Exercise goal:
Each line in the entries below that holds the word "page" belongs in the answer.

Input data:
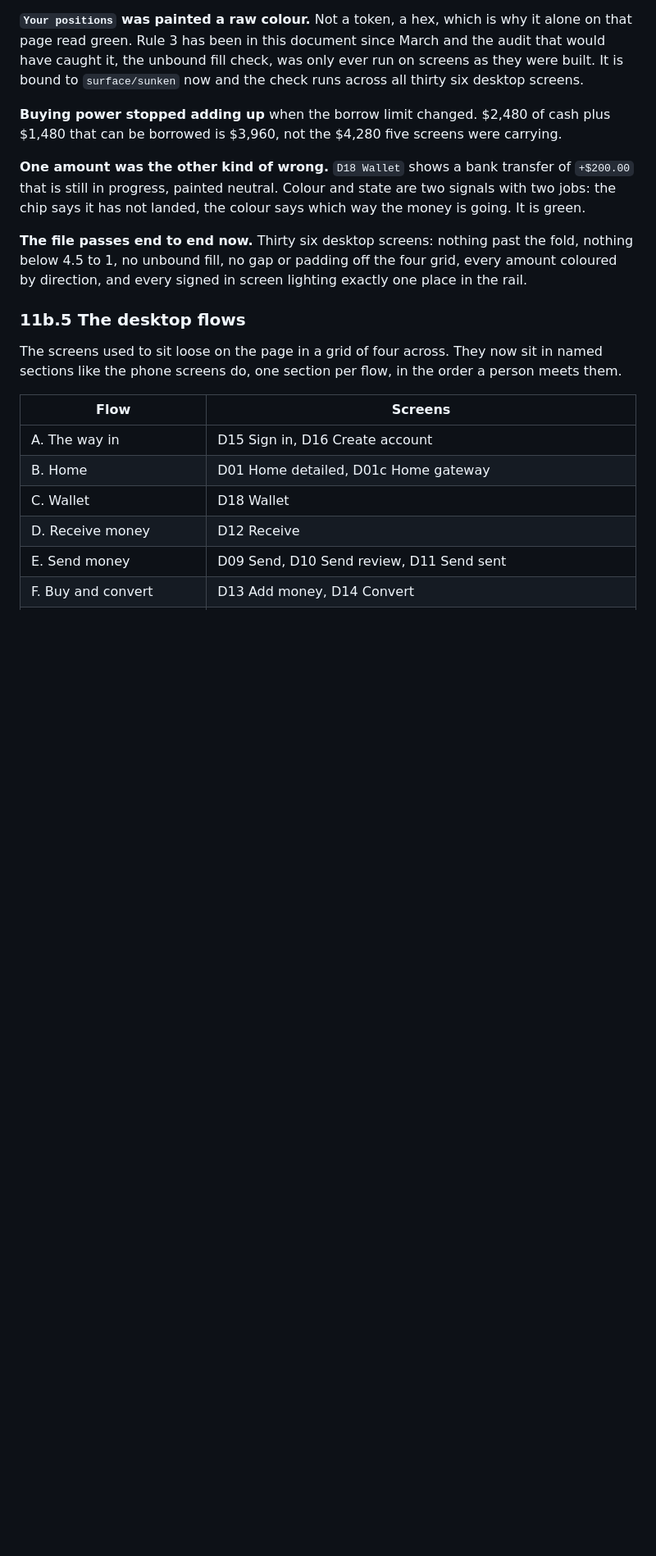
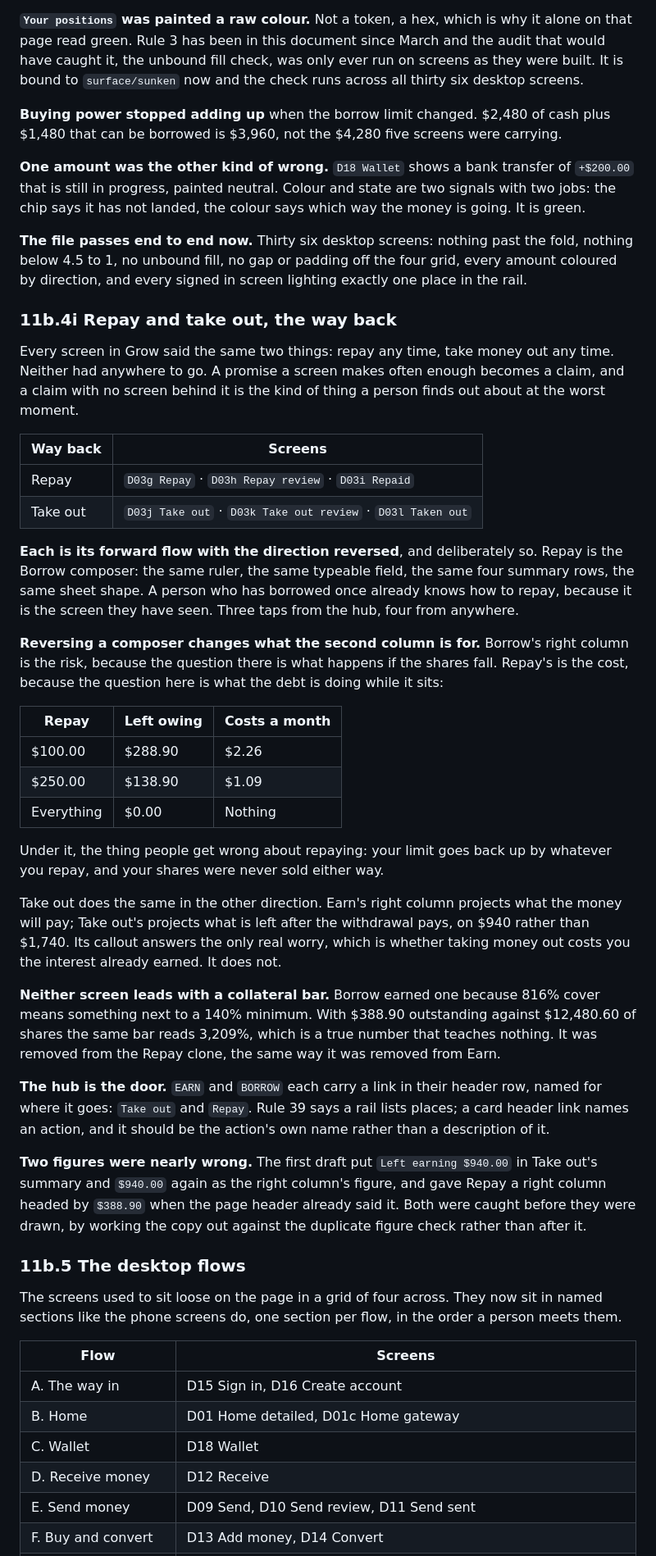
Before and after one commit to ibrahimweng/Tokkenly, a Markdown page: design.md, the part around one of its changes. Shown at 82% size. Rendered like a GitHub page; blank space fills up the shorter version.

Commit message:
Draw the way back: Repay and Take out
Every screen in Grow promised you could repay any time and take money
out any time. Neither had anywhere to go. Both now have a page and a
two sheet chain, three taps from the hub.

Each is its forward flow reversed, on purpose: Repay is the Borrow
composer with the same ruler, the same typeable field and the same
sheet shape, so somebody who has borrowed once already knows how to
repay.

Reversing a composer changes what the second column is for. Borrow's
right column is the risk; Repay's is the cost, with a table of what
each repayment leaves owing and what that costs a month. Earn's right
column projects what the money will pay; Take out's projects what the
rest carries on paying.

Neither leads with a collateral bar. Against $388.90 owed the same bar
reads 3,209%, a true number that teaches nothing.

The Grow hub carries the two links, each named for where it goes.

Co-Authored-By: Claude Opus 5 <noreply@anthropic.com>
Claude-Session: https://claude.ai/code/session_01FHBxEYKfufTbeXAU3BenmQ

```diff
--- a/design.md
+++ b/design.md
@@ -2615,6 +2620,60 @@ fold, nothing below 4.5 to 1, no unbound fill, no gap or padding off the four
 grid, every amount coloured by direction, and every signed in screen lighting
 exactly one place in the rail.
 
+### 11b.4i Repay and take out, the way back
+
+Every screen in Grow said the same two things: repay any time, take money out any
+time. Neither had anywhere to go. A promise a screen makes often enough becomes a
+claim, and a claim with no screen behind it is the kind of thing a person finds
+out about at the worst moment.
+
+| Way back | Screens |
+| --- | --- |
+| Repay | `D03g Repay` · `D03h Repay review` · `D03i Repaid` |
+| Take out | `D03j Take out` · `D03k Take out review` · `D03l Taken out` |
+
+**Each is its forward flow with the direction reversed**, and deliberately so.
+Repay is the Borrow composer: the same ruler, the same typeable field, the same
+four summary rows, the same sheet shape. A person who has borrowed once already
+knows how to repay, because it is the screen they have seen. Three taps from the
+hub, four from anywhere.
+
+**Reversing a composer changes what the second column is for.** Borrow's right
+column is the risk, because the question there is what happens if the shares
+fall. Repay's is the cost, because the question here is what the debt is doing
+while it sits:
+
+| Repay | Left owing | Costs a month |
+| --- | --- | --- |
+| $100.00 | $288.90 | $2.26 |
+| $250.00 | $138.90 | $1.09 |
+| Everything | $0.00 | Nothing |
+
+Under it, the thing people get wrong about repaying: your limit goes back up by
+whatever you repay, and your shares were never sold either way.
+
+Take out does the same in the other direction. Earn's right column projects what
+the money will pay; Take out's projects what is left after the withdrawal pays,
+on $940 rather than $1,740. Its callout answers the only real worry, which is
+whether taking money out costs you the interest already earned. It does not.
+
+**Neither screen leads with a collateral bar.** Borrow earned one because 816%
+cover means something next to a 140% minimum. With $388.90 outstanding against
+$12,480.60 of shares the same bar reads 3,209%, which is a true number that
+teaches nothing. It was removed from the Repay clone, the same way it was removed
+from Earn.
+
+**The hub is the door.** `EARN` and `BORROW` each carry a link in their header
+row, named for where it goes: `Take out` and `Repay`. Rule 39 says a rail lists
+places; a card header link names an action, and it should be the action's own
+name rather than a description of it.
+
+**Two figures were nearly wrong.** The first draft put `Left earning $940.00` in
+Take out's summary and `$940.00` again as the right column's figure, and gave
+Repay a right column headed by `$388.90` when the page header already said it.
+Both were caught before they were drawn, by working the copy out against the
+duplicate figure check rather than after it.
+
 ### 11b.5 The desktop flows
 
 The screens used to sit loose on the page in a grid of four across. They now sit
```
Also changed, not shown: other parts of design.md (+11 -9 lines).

---

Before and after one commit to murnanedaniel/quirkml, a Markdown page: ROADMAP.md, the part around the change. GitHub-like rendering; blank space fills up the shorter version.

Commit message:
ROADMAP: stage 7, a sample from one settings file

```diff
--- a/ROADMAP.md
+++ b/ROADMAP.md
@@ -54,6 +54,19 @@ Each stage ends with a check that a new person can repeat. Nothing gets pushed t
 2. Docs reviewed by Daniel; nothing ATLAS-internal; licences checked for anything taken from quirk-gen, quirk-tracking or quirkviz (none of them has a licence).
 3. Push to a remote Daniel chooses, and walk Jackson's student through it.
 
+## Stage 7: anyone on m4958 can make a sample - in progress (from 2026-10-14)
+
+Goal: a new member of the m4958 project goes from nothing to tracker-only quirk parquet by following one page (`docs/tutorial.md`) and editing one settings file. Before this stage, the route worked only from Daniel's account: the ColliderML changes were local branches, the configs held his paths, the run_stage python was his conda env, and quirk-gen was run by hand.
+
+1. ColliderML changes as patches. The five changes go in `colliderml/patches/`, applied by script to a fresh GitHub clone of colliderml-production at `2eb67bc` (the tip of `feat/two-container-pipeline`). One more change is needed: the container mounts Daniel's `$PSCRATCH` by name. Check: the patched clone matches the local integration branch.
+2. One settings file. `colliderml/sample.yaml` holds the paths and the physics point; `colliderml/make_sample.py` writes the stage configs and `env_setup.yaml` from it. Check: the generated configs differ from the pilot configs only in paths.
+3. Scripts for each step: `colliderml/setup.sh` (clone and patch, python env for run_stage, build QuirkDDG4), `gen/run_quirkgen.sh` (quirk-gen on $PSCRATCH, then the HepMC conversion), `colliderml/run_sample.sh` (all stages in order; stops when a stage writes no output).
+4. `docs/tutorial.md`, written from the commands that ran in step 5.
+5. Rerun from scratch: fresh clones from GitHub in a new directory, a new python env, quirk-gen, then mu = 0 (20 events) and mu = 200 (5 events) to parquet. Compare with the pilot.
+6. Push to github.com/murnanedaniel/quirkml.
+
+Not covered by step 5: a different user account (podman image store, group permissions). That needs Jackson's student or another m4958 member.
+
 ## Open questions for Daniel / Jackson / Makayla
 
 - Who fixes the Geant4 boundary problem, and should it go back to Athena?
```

==

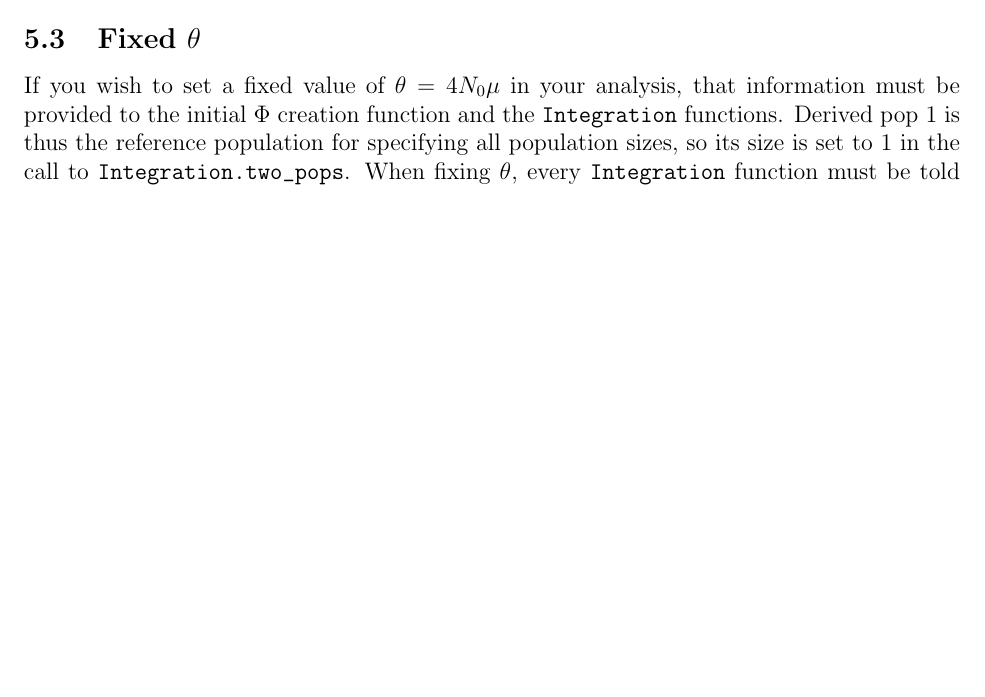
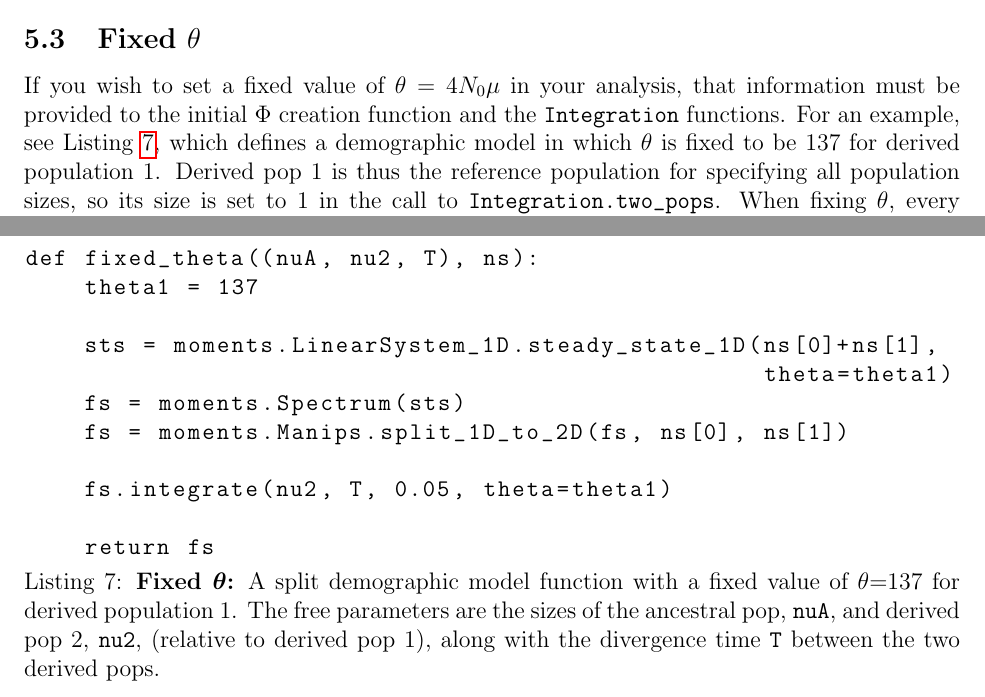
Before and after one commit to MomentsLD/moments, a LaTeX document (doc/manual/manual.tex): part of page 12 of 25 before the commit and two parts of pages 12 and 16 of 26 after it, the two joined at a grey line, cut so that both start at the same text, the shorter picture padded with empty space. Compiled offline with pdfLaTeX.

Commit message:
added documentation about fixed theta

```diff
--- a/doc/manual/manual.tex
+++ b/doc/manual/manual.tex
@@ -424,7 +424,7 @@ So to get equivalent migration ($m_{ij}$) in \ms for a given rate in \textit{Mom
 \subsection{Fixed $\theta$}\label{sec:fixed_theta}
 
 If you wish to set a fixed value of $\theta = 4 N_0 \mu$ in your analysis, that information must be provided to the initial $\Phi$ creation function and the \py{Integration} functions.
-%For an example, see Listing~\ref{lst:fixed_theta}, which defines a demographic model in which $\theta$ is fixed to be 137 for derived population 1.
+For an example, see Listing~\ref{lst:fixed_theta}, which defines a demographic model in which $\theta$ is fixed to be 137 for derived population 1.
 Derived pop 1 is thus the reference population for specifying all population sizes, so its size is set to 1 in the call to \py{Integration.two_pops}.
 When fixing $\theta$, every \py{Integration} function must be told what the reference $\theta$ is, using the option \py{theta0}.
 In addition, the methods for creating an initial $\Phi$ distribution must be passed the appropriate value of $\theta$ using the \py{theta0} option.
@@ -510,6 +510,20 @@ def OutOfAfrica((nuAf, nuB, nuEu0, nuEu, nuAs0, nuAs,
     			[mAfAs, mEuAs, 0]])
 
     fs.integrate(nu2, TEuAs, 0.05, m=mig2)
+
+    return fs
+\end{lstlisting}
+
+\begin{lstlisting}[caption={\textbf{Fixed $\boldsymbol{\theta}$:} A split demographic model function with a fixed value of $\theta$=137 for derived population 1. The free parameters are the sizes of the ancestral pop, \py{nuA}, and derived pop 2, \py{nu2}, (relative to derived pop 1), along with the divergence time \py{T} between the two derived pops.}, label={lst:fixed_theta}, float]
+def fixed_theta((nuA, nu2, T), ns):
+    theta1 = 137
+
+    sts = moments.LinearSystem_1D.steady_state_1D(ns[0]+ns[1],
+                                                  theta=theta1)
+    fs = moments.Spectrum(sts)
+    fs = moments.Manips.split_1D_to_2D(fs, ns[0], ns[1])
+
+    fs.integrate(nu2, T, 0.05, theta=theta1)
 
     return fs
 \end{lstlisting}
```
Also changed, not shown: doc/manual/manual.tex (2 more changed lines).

Written solution:
Before and after one commit to ibrahimweng/Tokkenly, a Markdown page: design.md, the part around one of its changes. Shown at 82% size. Rendered like a GitHub page; blank space fills up the shorter version.
out any time. Neither had anywhere to go. Both now have a page and a
+Repay a right column headed by `$388.90` when the page header already said it.
 The screens used to sit loose on the page in a grid of four across. They now sit
Before and after one commit to murnanedaniel/quirkml, a Markdown page: ROADMAP.md, the part around the change. GitHub-like rendering; blank space fills up the shorter version.
+Goal: a new member of the m4958 project goes from nothing to tracker-only quirk parquet by following one page (`docs/tutorial.md`) and editing one settings file. Before this stage, the route worked only from Daniel's account: the ColliderML changes were local branches, the configs held his paths, the run_stage python was his conda env, and quirk-gen was run by hand.
Before and after one commit to MomentsLD/moments, a LaTeX document (doc/manual/manual.tex): part of page 12 of 25 before the commit and two parts of pages 12 and 16 of 26 after it, the two joined at a grey line, cut so that both start at the same text, the shorter picture padded with empty space. Compiled offline with pdfLaTeX.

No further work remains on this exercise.